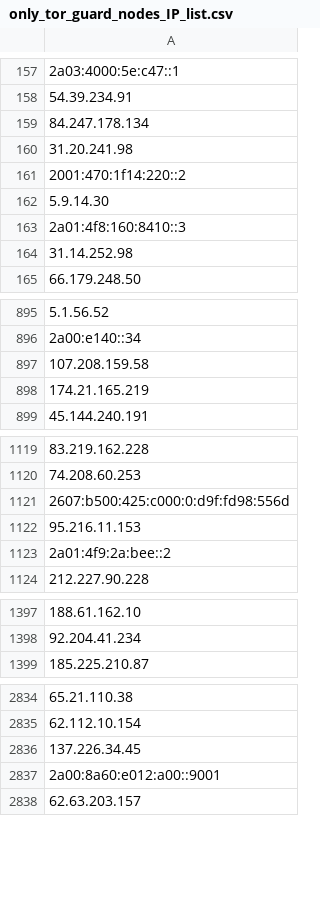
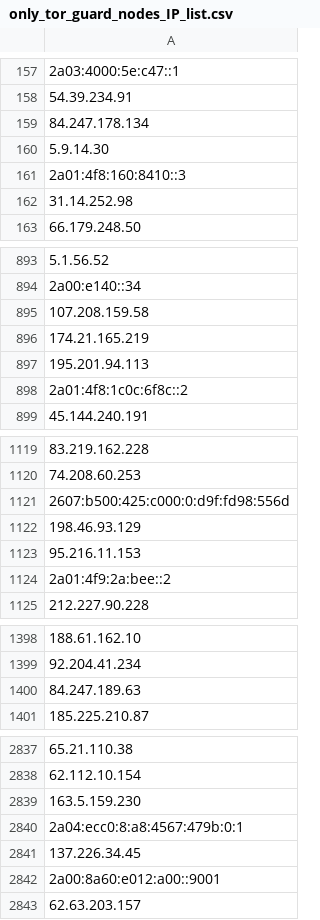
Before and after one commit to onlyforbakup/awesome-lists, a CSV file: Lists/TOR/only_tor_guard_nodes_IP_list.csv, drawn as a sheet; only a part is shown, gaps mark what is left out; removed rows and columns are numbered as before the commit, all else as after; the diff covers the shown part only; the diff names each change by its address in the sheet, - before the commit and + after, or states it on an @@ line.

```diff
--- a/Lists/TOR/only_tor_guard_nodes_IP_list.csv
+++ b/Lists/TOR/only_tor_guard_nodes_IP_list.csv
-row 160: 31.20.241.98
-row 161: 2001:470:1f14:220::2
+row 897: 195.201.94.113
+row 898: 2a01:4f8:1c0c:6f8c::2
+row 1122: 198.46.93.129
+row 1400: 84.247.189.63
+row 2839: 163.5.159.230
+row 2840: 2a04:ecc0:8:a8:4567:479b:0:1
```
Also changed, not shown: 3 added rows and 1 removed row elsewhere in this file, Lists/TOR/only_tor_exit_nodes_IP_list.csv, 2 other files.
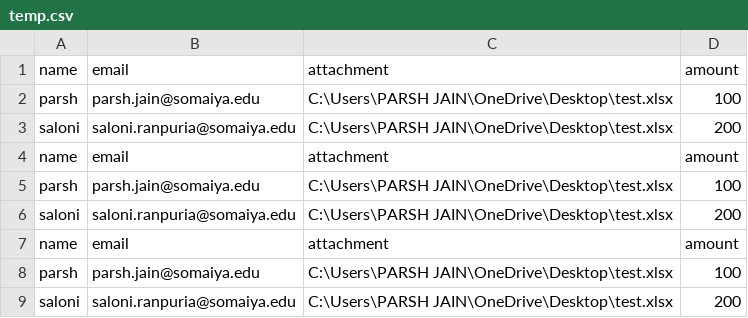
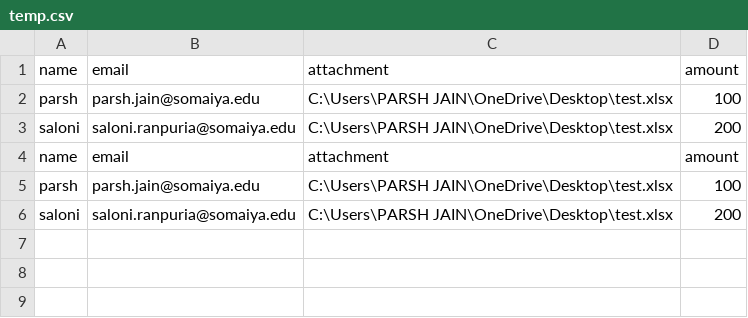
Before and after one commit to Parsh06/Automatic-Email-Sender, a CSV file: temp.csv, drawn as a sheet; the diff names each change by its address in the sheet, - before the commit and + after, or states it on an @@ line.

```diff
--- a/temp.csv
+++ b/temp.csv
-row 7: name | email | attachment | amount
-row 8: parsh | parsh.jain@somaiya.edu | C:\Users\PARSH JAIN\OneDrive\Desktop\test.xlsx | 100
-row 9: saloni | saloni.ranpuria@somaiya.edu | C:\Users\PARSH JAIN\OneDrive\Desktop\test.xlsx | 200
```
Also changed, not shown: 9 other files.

* * *

● Your instructions
Each line in the records that carries "temp" must be copied out.

● Output for this exercise
Before and after one commit to Parsh06/Automatic-Email-Sender, a CSV file: temp.csv, drawn as a sheet; the diff names each change by its address in the sheet, - before the commit and + after, or states it on an @@ line.
--- a/temp.csv
+++ b/temp.csv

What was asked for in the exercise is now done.